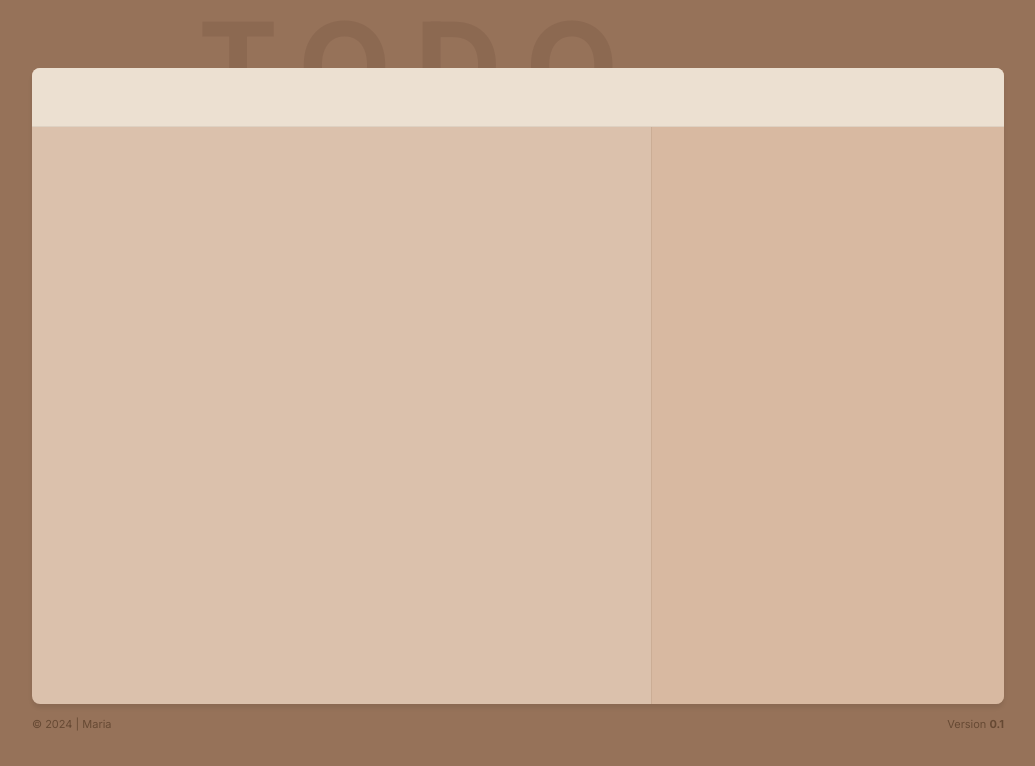
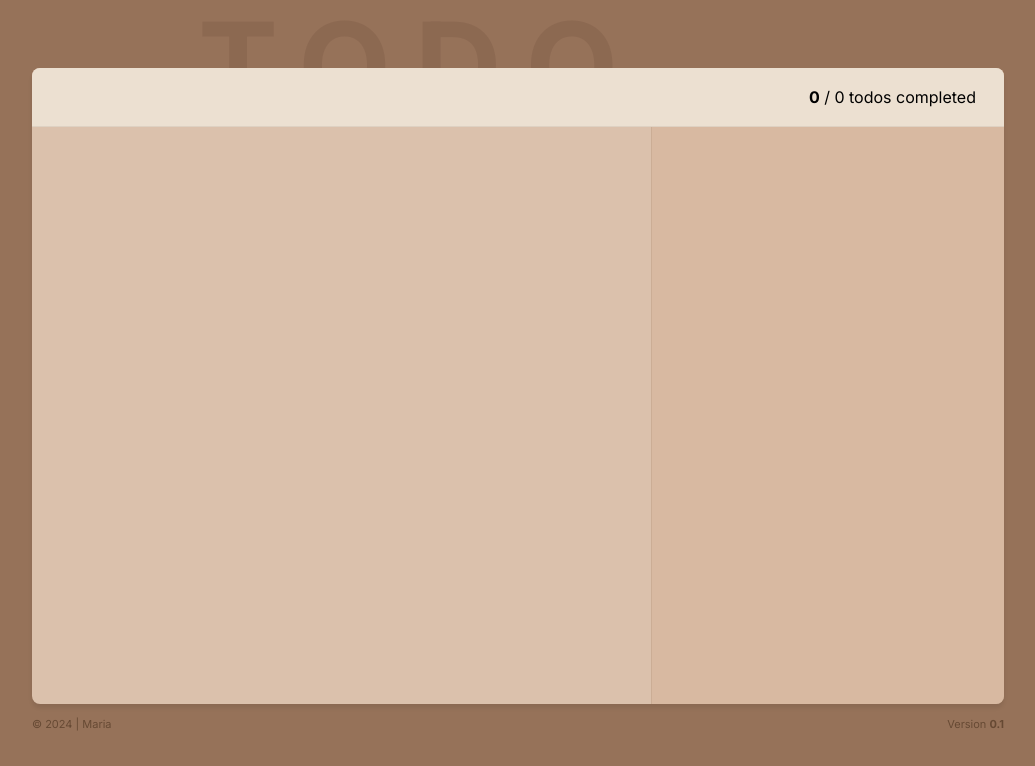
Before and after one commit to quelquez/todo-app, a React (Vite) app: page / in a window 1280 px wide. Shown: the top 766 px of the page, without its empty margins (122-1157 px from the left). Built offline with nearby package versions, Linux system fonts and the light colour scheme.

Commit message:
Create Logo, Counter components

```diff
--- /dev/null
+++ b/src/components/Counter.tsx
@@ -0,0 +1,7 @@
+export default function Counter() {
+  return (
+    <p>
+      <b>0</b> / 0 todos completed
+    </p>
+  );
+}
--- a/src/components/Header.tsx
+++ b/src/components/Header.tsx
@@ -1,5 +1,11 @@
+import Counter from "./Counter"
+import Logo from "./Logo"
+
 export default function Header() {
   return (
-    <header className="col-[1/3] row-[1/2] bg-[#ece0d1] border-b border-[#38220f]/[0.08]"></header>
+    <header className="flex justify-between items-center px-[28px] col-[1/3] row-[1/2] bg-[#ece0d1] border-b border-[#38220f]/[0.08]">
+        <Logo />
+        <Counter />
+    </header>
   )
 }
--- /dev/null
+++ b/src/components/Logo.tsx
@@ -0,0 +1,5 @@
+export default function Logo() {
+  return (
+    <img src="" />
+  )
+}
```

===============

• ASSIGNED TASK
Give back each entry exactly as it appears, with no pictures.

• WRITTEN REPLY
Before and after one commit to quelquez/todo-app, a React (Vite) app: page / in a window 1280 px wide. Shown: the top 766 px of the page, without its empty margins (122-1157 px from the left). Built offline with nearby package versions, Linux system fonts and the light colour scheme.

Commit message:
Create Logo, Counter components

```diff
--- /dev/null
+++ b/src/components/Counter.tsx
@@ -0,0 +1,7 @@
+export default function Counter() {
+  return (
+    <p>
+      <b>0</b> / 0 todos completed
+    </p>
+  );
+}
--- a/src/components/Header.tsx
+++ b/src/components/Header.tsx
@@ -1,5 +1,11 @@
+import Counter from "./Counter"
+import Logo from "./Logo"
+
 export default function Header() {
   return (
-    <header className="col-[1/3] row-[1/2] bg-[#ece0d1] border-b border-[#38220f]/[0.08]"></header>
+    <header className="flex justify-between items-center px-[28px] col-[1/3] row-[1/2] bg-[#ece0d1] border-b border-[#38220f]/[0.08]">
+        <Logo />
+        <Counter />
+    </header>
   )
 }
--- /dev/null
+++ b/src/components/Logo.tsx
@@ -0,0 +1,5 @@
+export default function Logo() {
+  return (
+    <img src="" />
+  )
+}
```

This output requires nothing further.